Edit tracking data:
○ ○ ○ ○
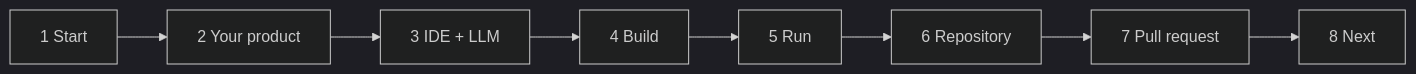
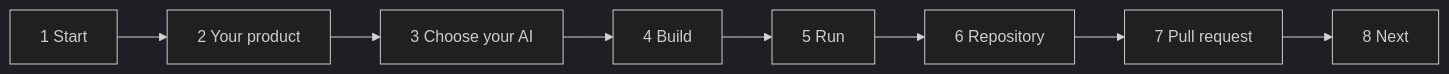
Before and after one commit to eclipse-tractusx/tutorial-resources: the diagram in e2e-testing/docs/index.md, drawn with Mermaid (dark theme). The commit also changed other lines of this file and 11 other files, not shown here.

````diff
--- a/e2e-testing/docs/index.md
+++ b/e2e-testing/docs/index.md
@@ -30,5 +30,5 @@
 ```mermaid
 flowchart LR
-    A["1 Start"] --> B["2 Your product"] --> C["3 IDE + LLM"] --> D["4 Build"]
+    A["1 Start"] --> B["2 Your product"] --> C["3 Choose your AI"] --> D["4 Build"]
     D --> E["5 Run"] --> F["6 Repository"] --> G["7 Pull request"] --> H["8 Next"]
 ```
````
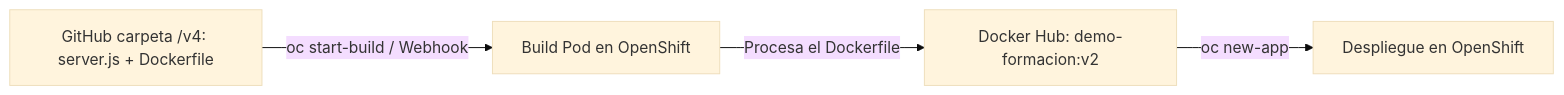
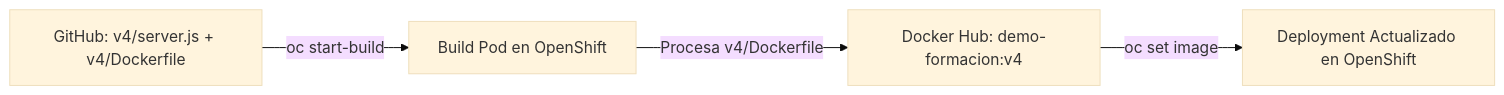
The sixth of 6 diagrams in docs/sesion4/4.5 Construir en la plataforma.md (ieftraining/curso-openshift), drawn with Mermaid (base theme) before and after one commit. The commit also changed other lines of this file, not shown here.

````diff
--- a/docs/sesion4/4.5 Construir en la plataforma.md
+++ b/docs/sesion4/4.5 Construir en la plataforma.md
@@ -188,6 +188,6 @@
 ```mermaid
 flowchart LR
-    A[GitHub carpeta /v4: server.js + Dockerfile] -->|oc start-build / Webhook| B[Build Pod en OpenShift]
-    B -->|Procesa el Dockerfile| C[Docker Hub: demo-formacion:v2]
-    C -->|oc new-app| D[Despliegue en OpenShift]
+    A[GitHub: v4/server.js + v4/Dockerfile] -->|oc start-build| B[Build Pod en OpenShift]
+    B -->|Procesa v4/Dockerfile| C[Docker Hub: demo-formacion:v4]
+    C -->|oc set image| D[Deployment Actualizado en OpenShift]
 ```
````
○ ○ ○ ○
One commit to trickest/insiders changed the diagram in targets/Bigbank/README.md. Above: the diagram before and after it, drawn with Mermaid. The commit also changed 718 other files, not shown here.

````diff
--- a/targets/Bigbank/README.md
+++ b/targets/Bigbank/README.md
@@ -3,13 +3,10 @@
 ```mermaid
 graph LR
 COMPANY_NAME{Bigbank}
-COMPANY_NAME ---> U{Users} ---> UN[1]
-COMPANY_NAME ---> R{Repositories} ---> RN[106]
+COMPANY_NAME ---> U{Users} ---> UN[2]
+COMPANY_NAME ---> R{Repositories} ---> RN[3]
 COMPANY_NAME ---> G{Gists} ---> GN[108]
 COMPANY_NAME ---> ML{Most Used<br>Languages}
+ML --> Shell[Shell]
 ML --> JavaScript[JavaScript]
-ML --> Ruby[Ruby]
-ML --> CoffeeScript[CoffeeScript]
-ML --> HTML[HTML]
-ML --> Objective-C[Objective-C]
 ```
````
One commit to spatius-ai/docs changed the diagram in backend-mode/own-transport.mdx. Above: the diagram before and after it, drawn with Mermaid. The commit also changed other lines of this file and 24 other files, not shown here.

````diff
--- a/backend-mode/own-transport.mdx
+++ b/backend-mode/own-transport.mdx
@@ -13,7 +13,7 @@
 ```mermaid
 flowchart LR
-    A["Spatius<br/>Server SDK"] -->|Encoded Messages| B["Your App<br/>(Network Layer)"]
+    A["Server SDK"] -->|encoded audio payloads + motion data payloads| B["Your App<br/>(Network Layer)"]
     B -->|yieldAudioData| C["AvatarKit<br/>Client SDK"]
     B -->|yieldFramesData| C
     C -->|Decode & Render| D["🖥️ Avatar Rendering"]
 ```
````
○ ○ ○ ○
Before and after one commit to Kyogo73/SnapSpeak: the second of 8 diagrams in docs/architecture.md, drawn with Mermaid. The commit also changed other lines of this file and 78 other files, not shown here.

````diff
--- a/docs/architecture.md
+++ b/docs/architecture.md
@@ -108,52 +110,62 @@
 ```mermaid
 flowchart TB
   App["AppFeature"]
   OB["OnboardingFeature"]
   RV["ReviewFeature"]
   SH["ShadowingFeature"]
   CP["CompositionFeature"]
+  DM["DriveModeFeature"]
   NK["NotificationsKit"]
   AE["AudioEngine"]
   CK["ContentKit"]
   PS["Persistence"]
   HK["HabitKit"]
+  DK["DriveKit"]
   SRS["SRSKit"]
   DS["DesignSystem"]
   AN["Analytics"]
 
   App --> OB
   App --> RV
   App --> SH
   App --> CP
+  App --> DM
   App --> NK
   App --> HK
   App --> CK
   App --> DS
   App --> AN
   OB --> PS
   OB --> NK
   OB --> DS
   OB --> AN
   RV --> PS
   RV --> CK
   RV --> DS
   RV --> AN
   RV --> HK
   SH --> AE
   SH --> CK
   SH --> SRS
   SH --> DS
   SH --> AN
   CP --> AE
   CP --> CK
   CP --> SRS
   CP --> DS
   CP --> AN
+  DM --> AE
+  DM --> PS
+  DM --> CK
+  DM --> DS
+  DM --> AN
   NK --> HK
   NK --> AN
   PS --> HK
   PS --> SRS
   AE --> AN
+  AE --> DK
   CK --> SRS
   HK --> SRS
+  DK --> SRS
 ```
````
○ ○ ○ ○
In how many lines of the data does the string "README" appear? Give only the number.

● Output for this task
3